PROVIDED MATERIAL:
=== Begin Enclosure ===

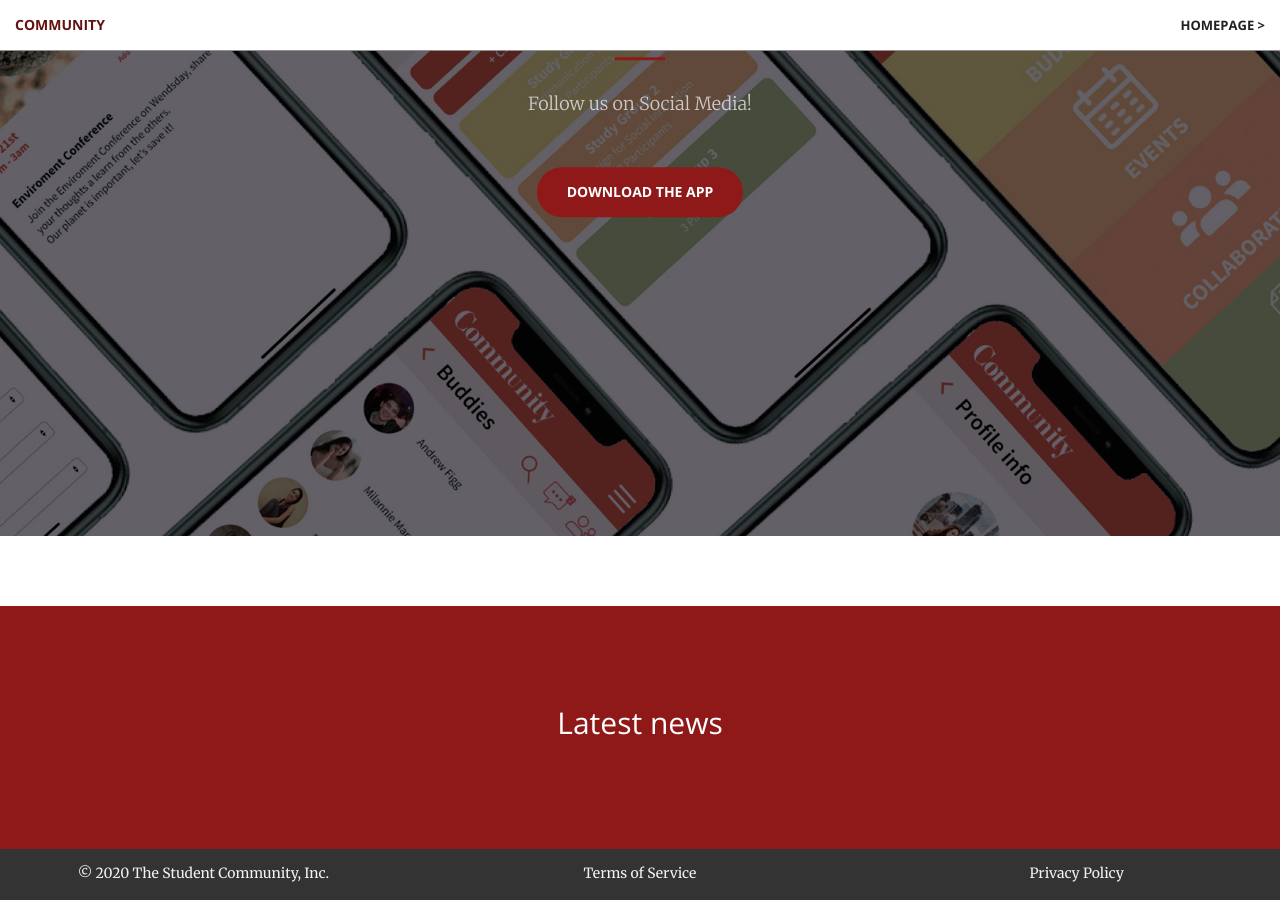
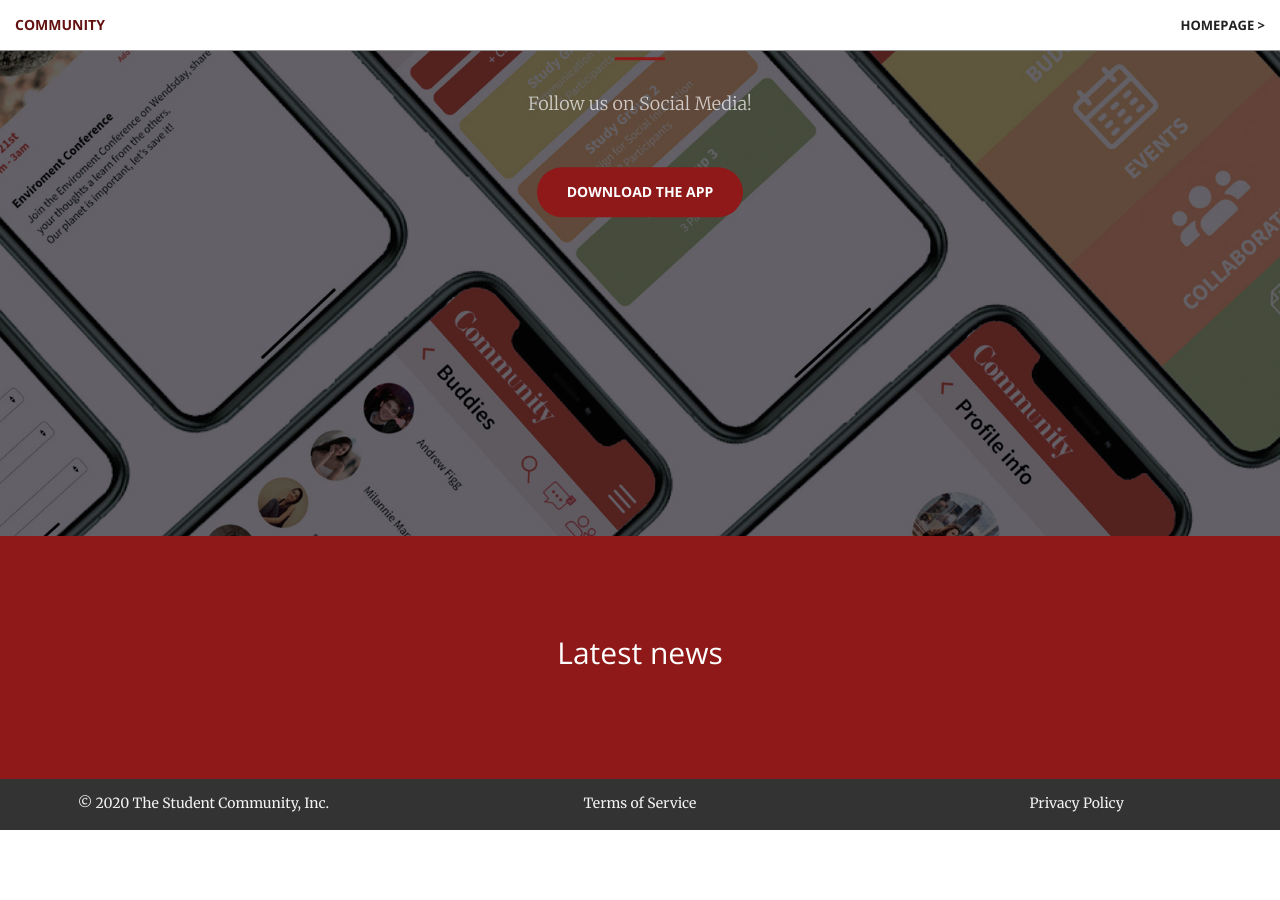
Before and after one commit to zanarellinina/communitywebsite, a Jekyll site: the page built from press.html, in a window 1280 px wide and 900 px high, scrolled down 364 px. Built offline with Jekyll 4.4.1, drawn with Linux system fonts in a browser that asks for light colours; after the commit the page ends 1194 px from its top, so only the background shows below that.

Commit message:
nomargin

```diff
--- a/_includes/about2.html
+++ b/_includes/about2.html
@@ -1,4 +1,4 @@
-<section class="bg-primary" id="about" style="margin-top: 70px;">
+<section class="bg-primary" id="about">
     <div class="container">
         <div class="row">
             <div class="col-lg-8 col-lg-offset-2 text-center">
```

=== End Enclosure ===

When you restate the listing above, give each line word for word but leave out every image.

EXPECTED ANSWER:
Before and after one commit to zanarellinina/communitywebsite, a Jekyll site: the page built from press.html, in a window 1280 px wide and 900 px high, scrolled down 364 px. Built offline with Jekyll 4.4.1, drawn with Linux system fonts in a browser that asks for light colours; after the commit the page ends 1194 px from its top, so only the background shows below that.

Commit message:
nomargin

```diff
--- a/_includes/about2.html
+++ b/_includes/about2.html
@@ -1,4 +1,4 @@
-<section class="bg-primary" id="about" style="margin-top: 70px;">
+<section class="bg-primary" id="about">
     <div class="container">
         <div class="row">
             <div class="col-lg-8 col-lg-offset-2 text-center">
```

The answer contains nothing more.